Roy Morgan is the largest independent Australian research company, with offices throughout Australia, as well as in Indonesia, the United States and the United Kingdom. A full service research organisation specialising in omnibus and syndicated data, Roy Morgan has over 70 years’ experience in collecting objective, independent information on consumers.

Margin of Error

The margin of error to be allowed for in any estimate depends mainly on the number of interviews on which it is based. Margin of error gives indications of the likely range within which estimates would be 95% likely to fall, expressed as the number of percentage points above or below the actual estimate. Allowance for design effects (such as stratification and weighting) should be made as appropriate.

Sample Size

Percentage Estimate

40%-60%

25% or 75%

10% or 90%

5% or 95%

1,000

±3.0

±2.7

±1.9

±1.3

5,000

±1.4
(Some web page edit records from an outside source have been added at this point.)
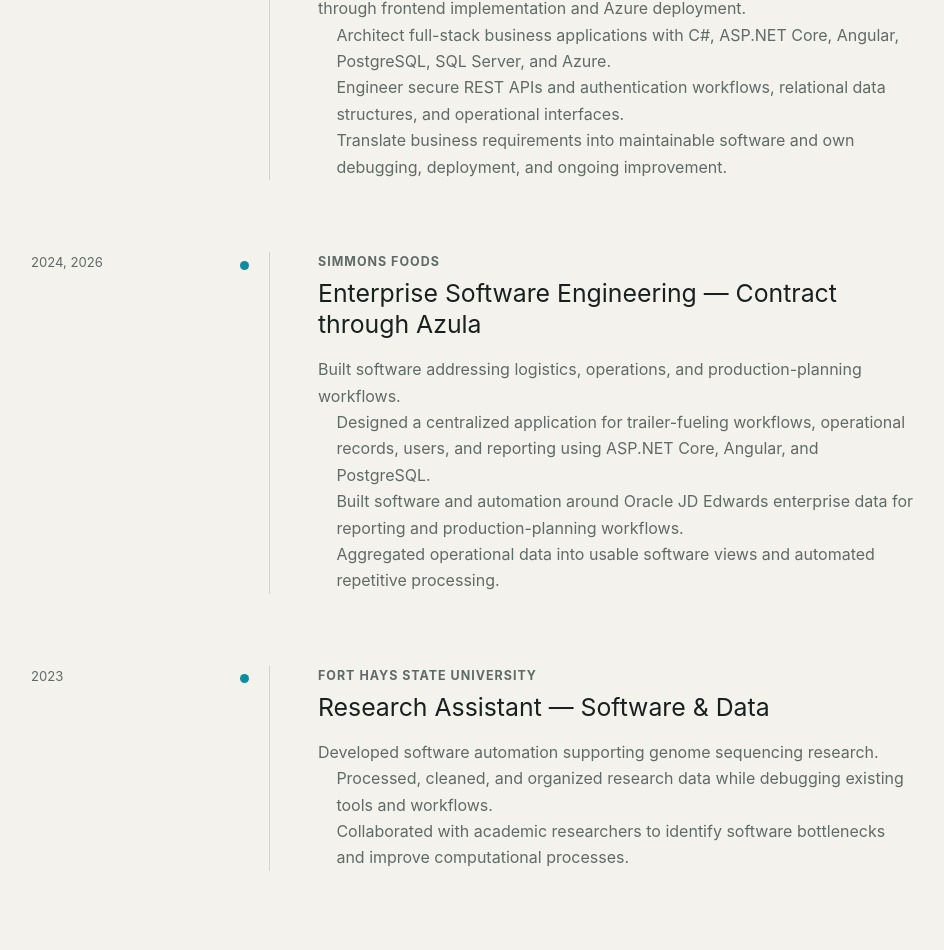
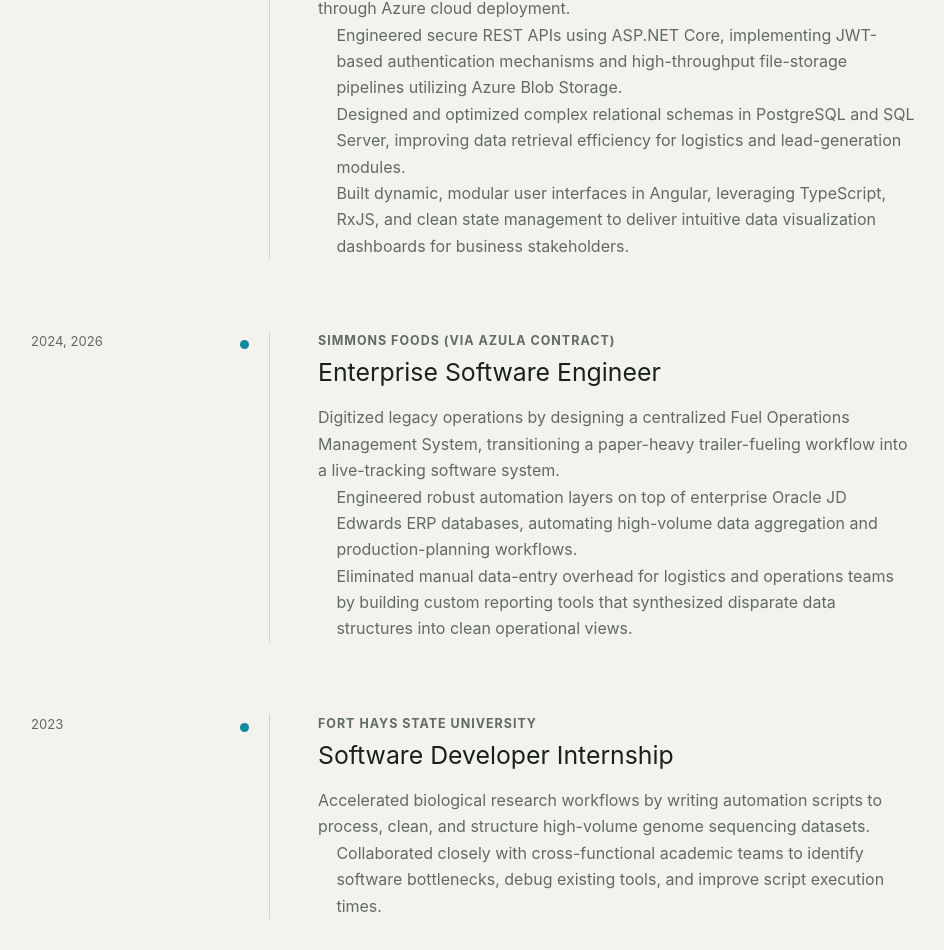
Before and after one commit to pmongkho/portfolio-nextjs, a Next.js app: page / in a window 1280 px wide. Shown: the part 1340-2290 px from the top of the page, without its empty margins (314-1258 px from the left). Built offline with nearby package versions, Linux system fonts and the light colour scheme.

Commit message:
match resume and linkedin

```diff
--- a/_data/portfolio.ts
+++ b/_data/portfolio.ts
@@ -23,32 +23,41 @@ export interface Project {
 
 export const experiences: ExperienceItem[] = [
 	{
-		id: 'azula', dates: '2022 — Present', organization: 'Azula Investment Group LLC',
-		title: 'Founder / Full-Stack Software Engineer',
-		description: 'Architect and ship custom commercial applications while managing the software development lifecycle from data modeling and backend architecture through frontend implementation and Azure deployment.',
+		id: 'azula',
+		dates: '2022 — Present',
+		organization: 'Azula Investment Group LLC',
+		title: 'Full-Stack Software Engineer',
+		description:
+			'Architected and shipped a suite of custom commercial applications, managing the entire software development lifecycle (SDLC) from initial data modeling through Azure cloud deployment.',
 		highlights: [
-			'Architect full-stack business applications with C#, ASP.NET Core, Angular, PostgreSQL, SQL Server, and Azure.',
-			'Engineer secure REST APIs and authentication workflows, relational data structures, and operational interfaces.',
-			'Translate business requirements into maintainable software and own debugging, deployment, and ongoing improvement.',
+			'Engineered secure REST APIs using ASP.NET Core, implementing JWT-based authentication mechanisms and high-throughput file-storage pipelines utilizing Azure Blob Storage.',
+			'Designed and optimized complex relational schemas in PostgreSQL and SQL Server, improving data retrieval efficiency for logistics and lead-generation modules.',
+			'Built dynamic, modular user interfaces in Angular, leveraging TypeScript, RxJS, and clean state management to deliver intuitive data visualization dashboards for business stakeholders.',
 		],
 	},
+
 	{
-		id: 'simmons', dates: '2024, 2026', organization: 'Simmons Foods',
-		title: 'Enterprise Software Engineering — Contract through Azula',
-		description: 'Built software addressing logistics, operations, and production-planning workflows.',
+		id: 'simmons',
+		dates: '2024, 2026',
+		organization: 'Simmons Foods (via Azula Contract)',
+		title: 'Enterprise Software Engineer',
+		description:
+			'Digitized legacy operations by designing a centralized Fuel Operations Management System, transitioning a paper-heavy trailer-fueling workflow into a live-tracking software system.',
 		highlights: [
-			'Designed a centralized application for trailer-fueling workflows, operational records, users, and reporting using ASP.NET Core, Angular, and PostgreSQL.',
-			'Built software and automation around Oracle JD Edwards enterprise data for reporting and production-planning workflows.',
-			'Aggregated operational data into usable software views and automated repetitive processing.',
+			'Engineered robust automation layers on top of enterprise Oracle JD Edwards ERP databases, automating high-volume data aggregation and production-planning workflows.',
+			'Eliminated manual data-entry overhead for logistics and operations teams by building custom reporting tools that synthesized disparate data structures into clean operational views.',
 		],
 	},
+
 	{
-		id: 'fhsu', dates: '2023', organization: 'Fort Hays State University',
-		title: 'Research Assistant — Software & Data',
-		description: 'Developed software automation supporting genome sequencing research.',
+		id: 'fhsu',
+		dates: '2023',
+		organization: 'Fort Hays State University',
+		title: 'Software Developer Internship',
+		description:
+			'Accelerated biological research workflows by writing automation scripts to process, clean, and structure high-volume genome sequencing datasets.',
 		highlights: [
-			'Processed, cleaned, and organized research data while debugging existing tools and workflows.',
-			'Collaborated with academic researchers to identify software bottlenecks and improve computational processes.',
+			'Collaborated closely with cross-functional academic teams to identify software bottlenecks, debug existing tools, and improve script execution times.',
 		],
 	},
 ]
```
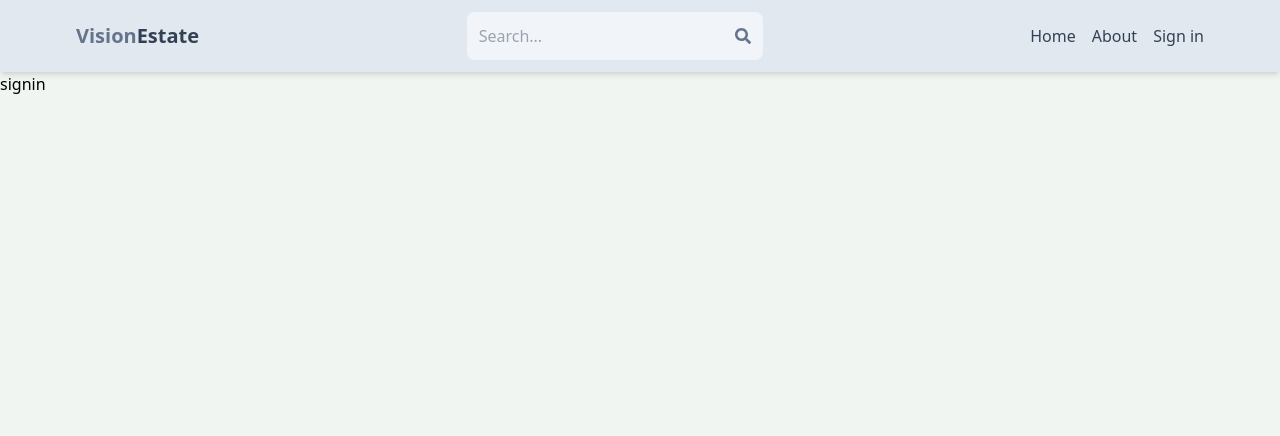
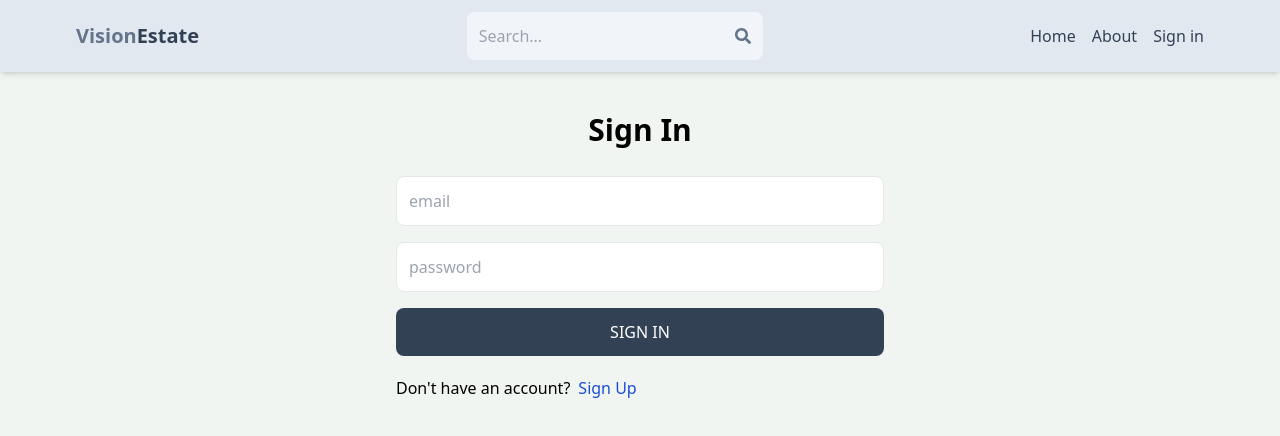
Before and after one commit to singh27aditi/Real-Estate-Website, a React (Vite) app in the folder client/: page /sign-in in a window 1280 px wide. Shown: the top 436 px of the page. Built offline with nearby package versions, Linux system fonts and the light colour scheme.

Commit message:
Complete SignIn Page Functionality

```diff
--- a/client/src/pages/SignIn.jsx
+++ b/client/src/pages/SignIn.jsx
@@ -1,9 +1,58 @@
-import React from 'react'
+import { Link, useNavigate } from 'react-router-dom'
+import { useState } from 'react'
 
 export default function SignIn() {
+  const [formData, setFormData] = useState({});
+  const [error, setError] = useState(null);
+  const [loading, setLoading] = useState(false);
+  const navigate = useNavigate();
+  const handleChange = (e) => {
+    setFormData({
+      ...formData,
+      [e.target.id]: e.target.value
+    });
+  }
+  const handleSubmit = async (e) => {
+    e.preventDefault();
+    try{
+      setLoading(true);
+      const res = await fetch('/api/auth/sign-in', {
+        method: 'POST',
+        headers: {
+          'Content-Type': 'application/json'
+        },
+        body: JSON.stringify(formData),
+      });
+      const data = await res.json();
+      console.log(data);
+      if(data.success === false){
+        setLoading(false);
+        setError(data.message);
+        return;
+      }
+      setLoading(false);
+      setError(null);
+      navigate('/');
+    }catch{
+      setLoading(false);
+      setError(error.message);
+    }
+  }
   return (
-    <div>
-      signin
+    <div className='p-3 max-w-lg mx-auto'>
+      <h1 className='text-3xl text-center font-semibold my-7'>Sign In</h1>
+      <form className='flex flex-col gap-4' onSubmit={handleSubmit}>
+        <input type='email' placeholder='email' className='border p-3 rounded-lg' id='email' onChange = {handleChange}></input>
+        <input type='password' placeholder='password' className='border p-3 rounded-lg' id='password' onChange = {handleChange}></input>
+        <button disabled={loading} className='bg-slate-700 text-white p-3 rounded-lg uppercase hover:opacity-95 disabled:opacity-80'>{loading ? "Loading..." : "Sign In"}</button>
+      </form>
+      <div className='flex gap-2 mt-5'>
+        <p>Don't have an account?</p>
+        <Link to={'/sign-up'}>
+          <span className="text-blue-700">Sign Up</span>
+        </Link>
+      </div>
+      {error && <p className='text-red-500 mt-5'>{error}</p>}
     </div>
   )
 }
--- a/client/src/pages/SignUp.jsx
+++ b/client/src/pages/SignUp.jsx
@@ -53,7 +53,7 @@
           <span className="text-blue-700">Sign In</span>
         </Link>
       </div>
-      {error && <p classname='text-red-500 mt-5'>{error}</p>}
+      {error && <p className='text-red-500 mt-5'>{error}</p>}
     </div>
   )
 }
```
Also changed, not shown: 1 other file (tests, documents, lock files or other folders).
±1.2

±0.8

±0.6

7,500

±1.1

±1.0

±0.7

±0.5

10,000

±1.0

±0.9

±0.6

±0.4

20,000

±0.7

±0.6

±0.4

±0.3

50,000

±0.4

±0.4

±0.3

±0.2